Passing is a horrible word, lol. I’ve been accused of linguistic dancing when I talk about how someone may or may not meet the socially and experientially developed expectations of what a member of a particular social sex role should look like. But what I am describing in that long hand is the concept of passing as it’s commonly used. If we had another word for that, I’d use it — but my personal experience as a light skinned person of ethnic descent has led me to a deep and abiding awareness of the racist and colorist expectations behind it, and the strong parallels between the two uses (since that’s essentially the same, save one deals in skin color and the other deals in gender and anticipated sex organs).
Indeed, part of the reason that I developed this structure for dealing in outness is that I’m slowly examining the concepts surrounding the terms we use such as “disclosure” and “passing” which are, ultimately, reflections of internalized stigma that we are still dealing with in our own burgeoning culture. I cheated, of course, and dealt with an easy one that enables me to look at how we, as trans people, differ from the LGB parallel of out and closeted, without stepping on the multitude of trans people who are also LGB, since they often experience both forms of closeting and perceive them as a uniform thing.
Incidentally, you may have encountered a pice out there written by a gal who has absolutely no foundational basis in social structures applying a rule of physics to a social concept like gender and using it say that there is no correlation or linkage between, say, transsexuals and cross dressers.
Allow me to point out that the brain studies they often will also cite always feature people who they would label as cross dressers, and that the best science of the day all shows that the source for someone being a crossdresser in terms of brain is the same source for being a transsexual.

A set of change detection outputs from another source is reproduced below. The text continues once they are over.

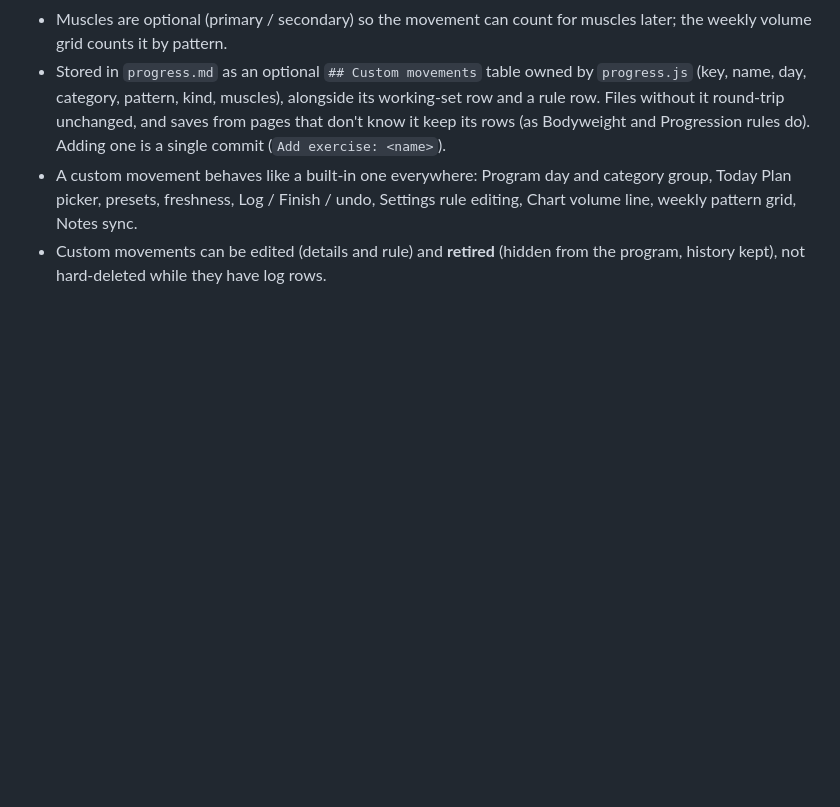
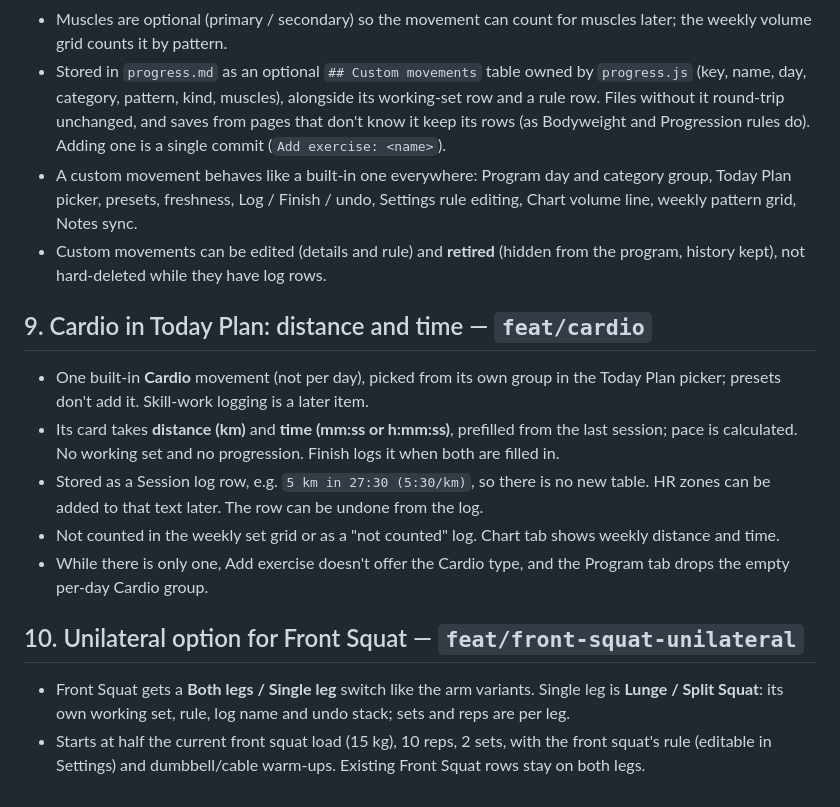
Before and after one commit to kabulDasa/training, a Markdown page: QUEUE.md, the part around the change. Rendered like a GitHub page; blank space fills up the shorter version.

Commit message:
Queue cardio in Today Plan and a unilateral front squat option (#19)
Co-authored-by: Kebi <kebi@Kebis-MacBook-Pro.local>
Co-authored-by: Claude Opus 5.5 <noreply@anthropic.com>

```diff
--- a/QUEUE.md
+++ b/QUEUE.md
@@ -129,3 +129,22 @@ MOVEMENTS = {
   weekly pattern grid, Notes sync.
 - Custom movements can be edited (details and rule) and **retired** (hidden from the program, history
   kept), not hard-deleted while they have log rows.
+
+## 9. Cardio in Today Plan: distance and time — `feat/cardio`
+
+- One built-in **Cardio** movement (not per day), picked from its own group in the Today Plan picker;
+  presets don't add it. Skill-work logging is a later item.
+- Its card takes **distance (km)** and **time (mm:ss or h:mm:ss)**, prefilled from the last session;
+  pace is calculated. No working set and no progression. Finish logs it when both are filled in.
+- Stored as a Session log row, e.g. `5 km in 27:30 (5:30/km)`, so there is no new table. HR zones can
+  be added to that text later. The row can be undone from the log.
+- Not counted in the weekly set grid or as a "not counted" log. Chart tab shows weekly distance and time.
+- While there is only one, Add exercise doesn't offer the Cardio type, and the Program tab drops the
+  empty per-day Cardio group.
+
+## 10. Unilateral option for Front Squat — `feat/front-squat-unilateral`
+
+- Front Squat gets a **Both legs / Single leg** switch like the arm variants. Single leg is **Lunge /
+  Split Squat**: its own working set, rule, log name and undo stack; sets and reps are per leg.
+- Starts at half the current front squat load (15 kg), 10 reps, 2 sets, with the front squat's rule
+  (editable in Settings) and dumbbell/cable warm-ups. Existing Front Squat rows stay on both legs.
```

Sometimes I read her stuff and I think she’s working for Cameron. Ignorance can justify many things.
I say this because in the social sciences spectrums are quite common — and a spectrum in and of itself is always made of discrete points that share a common bond — it is, essentially, a line, formed by a lot of points close together — and the things she’s trying hard to ignore is that the line is drawn using the same basis for all points.
In the same way that a strand of DNA is made of discrete nucleic acids, and that those are made of discrete molecules and that those are made of discrete atoms and that those are made of discrete particles such as positrons and neutrons and electrons, etc, a social spectrum is made up of a collection of discrete points.
Thusly, the image above reflects those discrete points, yet shows how they blend and can interact, sop that a person may be in one, but be affected by elements and aspects of those to the sides of it. THere are people who are Out who have elements of being Open. People who are closed that have elements of being in and elements of being blended.
A really good version of the above image would have the In segment as a slowly shrinking area, the Out segment as a smaller area, and the remaining ones in increasing size with the Blended one have the most reach. Since I haven’t caught up on using photoshop lately and didn’t feel like spending four hours doing that, you get what I give ya right now, lol. The reason for the variable size of the spheres is to show that a Blended Point might reach as far as the edges of Out and In, And that In is slowly decreasing due to the difficulty of entering such a place and the basic demise of those for whom that was a huge deal.
It also reflects the population breakdown in my admittedly anecdotal experience (for now — I’m using this basis in a needs assessment) .
It’s still in an infant stage, really, and needing greater consideration and study and discourse, but this is where I’m going with it so far.
Hope you enjoy.